Items from a data source
•••

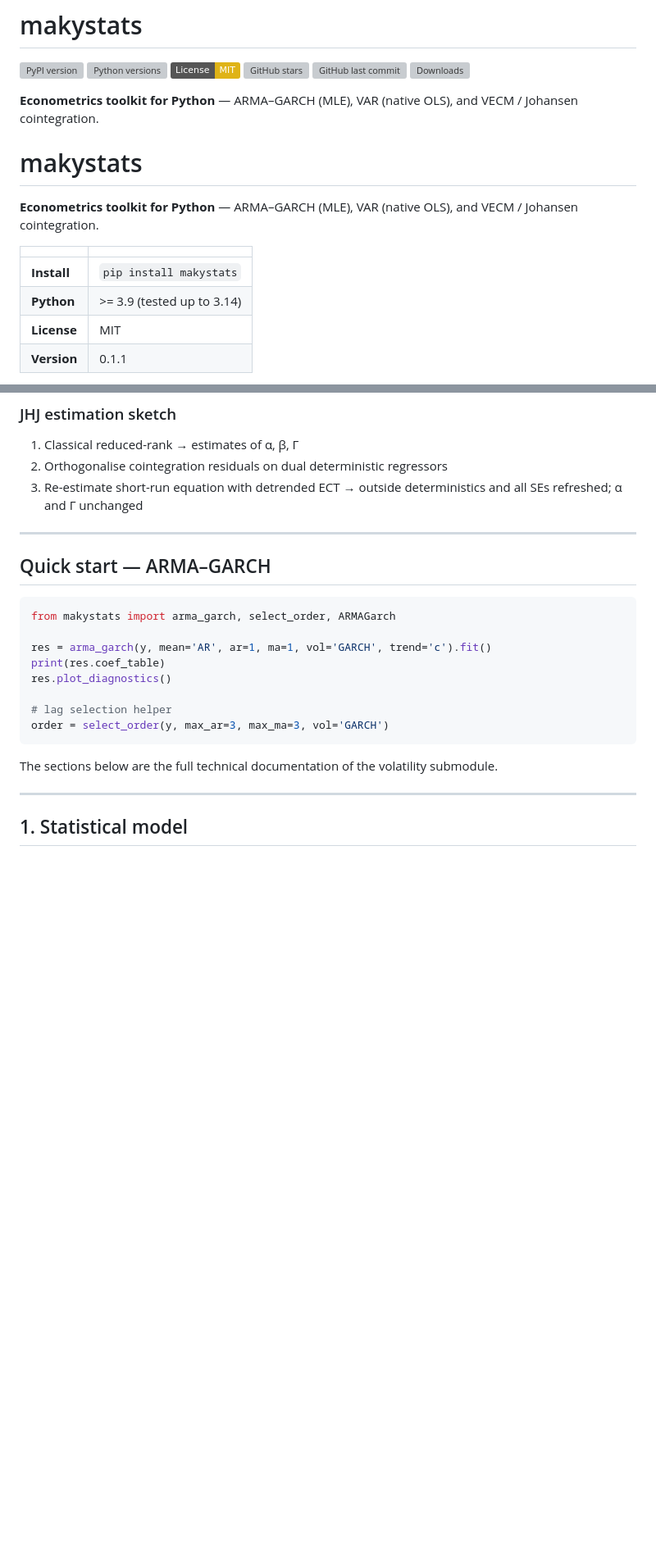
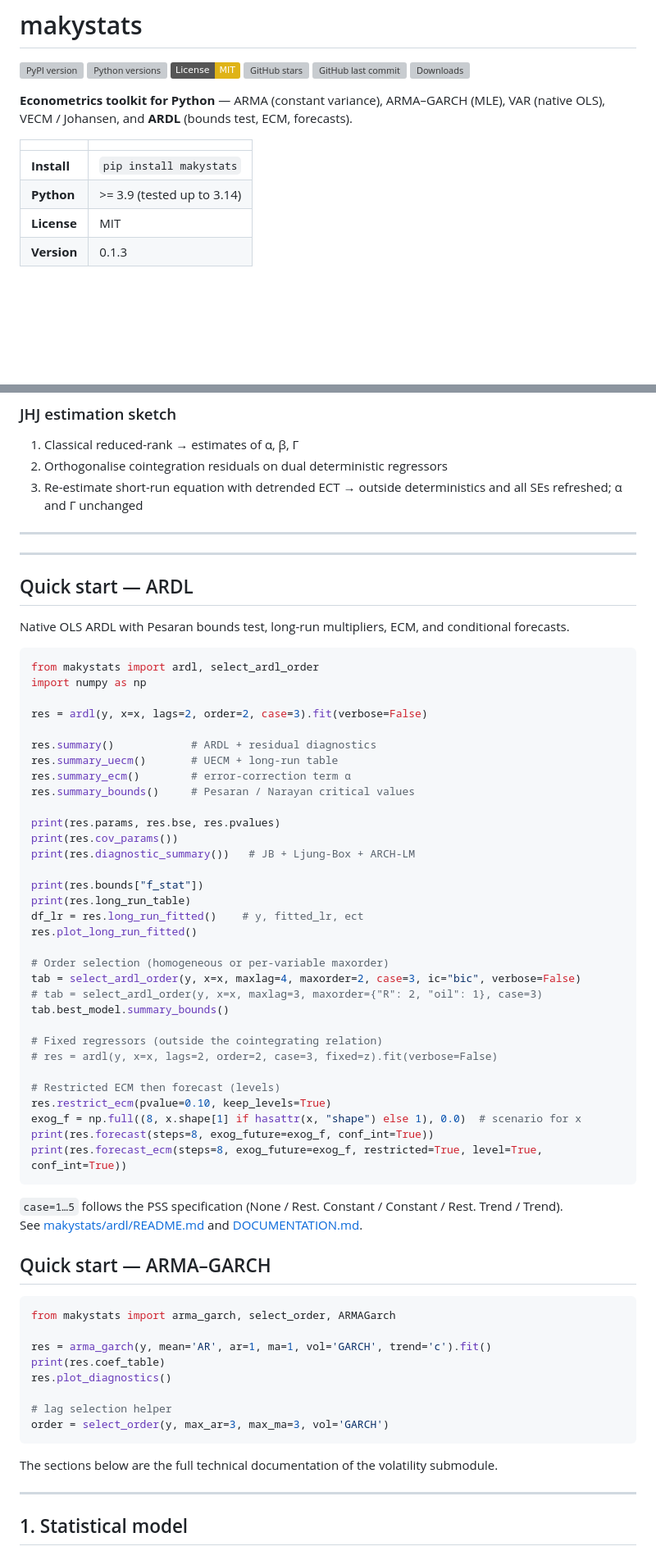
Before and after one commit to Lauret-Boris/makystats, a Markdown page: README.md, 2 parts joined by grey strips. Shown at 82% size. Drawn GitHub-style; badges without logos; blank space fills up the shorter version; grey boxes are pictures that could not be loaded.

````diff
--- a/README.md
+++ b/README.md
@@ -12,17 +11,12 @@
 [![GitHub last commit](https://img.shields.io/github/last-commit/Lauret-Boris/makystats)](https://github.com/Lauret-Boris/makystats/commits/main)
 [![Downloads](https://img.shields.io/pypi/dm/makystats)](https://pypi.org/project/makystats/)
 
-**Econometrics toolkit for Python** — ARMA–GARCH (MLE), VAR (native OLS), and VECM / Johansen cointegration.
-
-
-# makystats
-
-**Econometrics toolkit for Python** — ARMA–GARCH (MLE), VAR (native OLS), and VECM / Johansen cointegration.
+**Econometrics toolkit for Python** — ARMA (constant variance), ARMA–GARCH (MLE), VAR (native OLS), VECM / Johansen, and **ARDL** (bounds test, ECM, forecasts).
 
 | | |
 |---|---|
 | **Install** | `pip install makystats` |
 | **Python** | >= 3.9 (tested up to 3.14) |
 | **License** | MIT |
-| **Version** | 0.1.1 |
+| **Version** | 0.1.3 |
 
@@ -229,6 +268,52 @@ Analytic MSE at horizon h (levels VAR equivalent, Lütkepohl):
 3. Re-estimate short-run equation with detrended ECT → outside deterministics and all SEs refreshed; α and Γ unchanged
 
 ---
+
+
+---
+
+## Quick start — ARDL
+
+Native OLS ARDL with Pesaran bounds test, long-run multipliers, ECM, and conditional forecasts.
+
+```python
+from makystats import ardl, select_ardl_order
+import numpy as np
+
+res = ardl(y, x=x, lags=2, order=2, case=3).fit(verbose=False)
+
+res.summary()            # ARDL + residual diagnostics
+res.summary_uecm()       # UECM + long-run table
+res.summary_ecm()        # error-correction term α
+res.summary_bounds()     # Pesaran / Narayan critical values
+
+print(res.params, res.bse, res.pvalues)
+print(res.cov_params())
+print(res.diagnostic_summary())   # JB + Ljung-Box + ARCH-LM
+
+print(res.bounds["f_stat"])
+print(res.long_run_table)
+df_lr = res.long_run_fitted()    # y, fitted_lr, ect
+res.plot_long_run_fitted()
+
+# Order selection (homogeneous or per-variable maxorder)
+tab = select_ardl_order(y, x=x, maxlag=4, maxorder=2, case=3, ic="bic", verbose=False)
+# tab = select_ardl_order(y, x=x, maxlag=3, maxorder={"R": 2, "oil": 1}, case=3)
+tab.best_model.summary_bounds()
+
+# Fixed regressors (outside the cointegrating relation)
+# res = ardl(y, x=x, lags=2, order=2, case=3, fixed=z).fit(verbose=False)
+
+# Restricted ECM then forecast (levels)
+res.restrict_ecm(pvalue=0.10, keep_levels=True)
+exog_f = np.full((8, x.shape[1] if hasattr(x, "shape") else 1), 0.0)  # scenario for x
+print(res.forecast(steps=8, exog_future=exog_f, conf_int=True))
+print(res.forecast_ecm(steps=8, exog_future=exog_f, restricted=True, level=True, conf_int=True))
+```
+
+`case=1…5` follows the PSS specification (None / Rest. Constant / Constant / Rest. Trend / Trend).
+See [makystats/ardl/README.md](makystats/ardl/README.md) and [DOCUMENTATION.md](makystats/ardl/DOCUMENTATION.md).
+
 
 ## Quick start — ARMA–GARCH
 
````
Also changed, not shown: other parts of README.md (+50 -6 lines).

•••

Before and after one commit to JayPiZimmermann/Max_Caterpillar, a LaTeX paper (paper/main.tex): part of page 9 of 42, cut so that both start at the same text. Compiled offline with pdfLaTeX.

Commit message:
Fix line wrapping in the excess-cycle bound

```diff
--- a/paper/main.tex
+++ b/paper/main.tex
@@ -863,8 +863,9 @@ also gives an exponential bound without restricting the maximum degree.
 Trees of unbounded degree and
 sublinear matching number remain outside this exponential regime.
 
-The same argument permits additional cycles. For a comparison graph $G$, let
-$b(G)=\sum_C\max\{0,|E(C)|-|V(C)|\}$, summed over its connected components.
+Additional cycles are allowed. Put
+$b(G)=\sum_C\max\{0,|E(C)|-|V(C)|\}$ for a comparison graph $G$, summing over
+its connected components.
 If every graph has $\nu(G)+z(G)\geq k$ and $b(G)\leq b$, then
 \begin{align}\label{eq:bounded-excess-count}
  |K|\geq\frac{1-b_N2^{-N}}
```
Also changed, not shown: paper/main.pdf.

•••

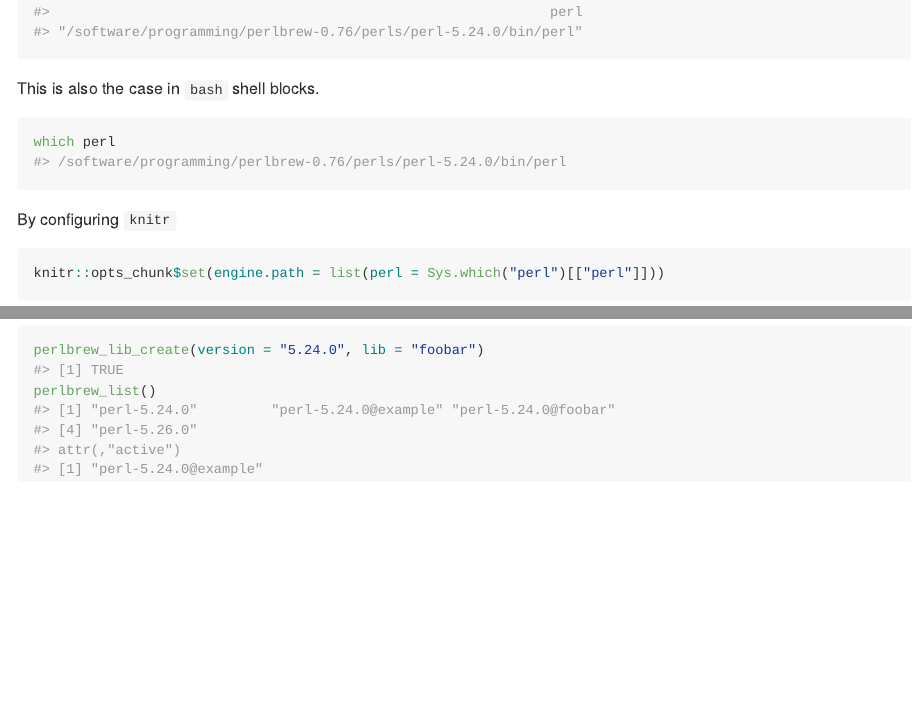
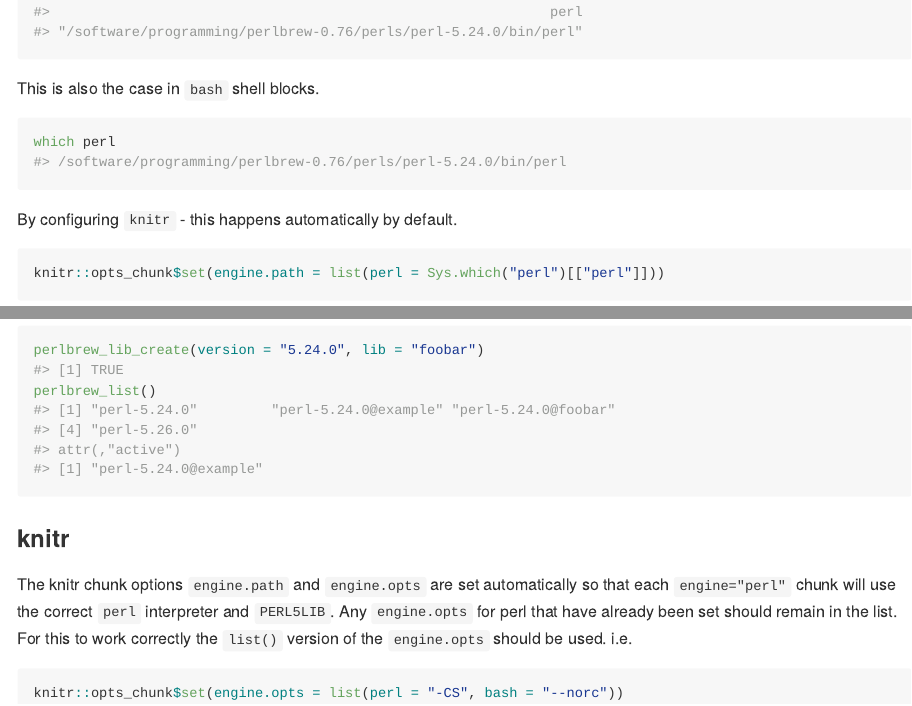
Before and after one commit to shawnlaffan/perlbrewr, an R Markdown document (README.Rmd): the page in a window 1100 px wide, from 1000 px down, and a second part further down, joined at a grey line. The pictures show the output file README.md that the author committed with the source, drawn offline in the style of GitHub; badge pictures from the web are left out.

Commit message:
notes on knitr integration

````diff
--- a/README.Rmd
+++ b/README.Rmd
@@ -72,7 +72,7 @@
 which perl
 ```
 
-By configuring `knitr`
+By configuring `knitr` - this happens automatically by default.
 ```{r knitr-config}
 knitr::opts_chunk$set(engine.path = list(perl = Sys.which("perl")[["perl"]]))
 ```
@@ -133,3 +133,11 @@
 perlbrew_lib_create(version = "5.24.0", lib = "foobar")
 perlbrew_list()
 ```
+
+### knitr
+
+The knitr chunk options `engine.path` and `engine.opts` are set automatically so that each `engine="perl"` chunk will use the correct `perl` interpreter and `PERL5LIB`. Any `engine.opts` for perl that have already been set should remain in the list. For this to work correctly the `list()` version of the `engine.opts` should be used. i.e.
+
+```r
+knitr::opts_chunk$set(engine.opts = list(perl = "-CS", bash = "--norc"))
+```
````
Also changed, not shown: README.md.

•••

PROMPT
The answer must consist of every line from the data that holds the string "over".

RESULT
-$b(G)=\sum_C\max\{0,|E(C)|-|V(C)|\}$, summed over its connected components.
+$b(G)=\sum_C\max\{0,|E(C)|-|V(C)|\}$ for a comparison graph $G$, summing over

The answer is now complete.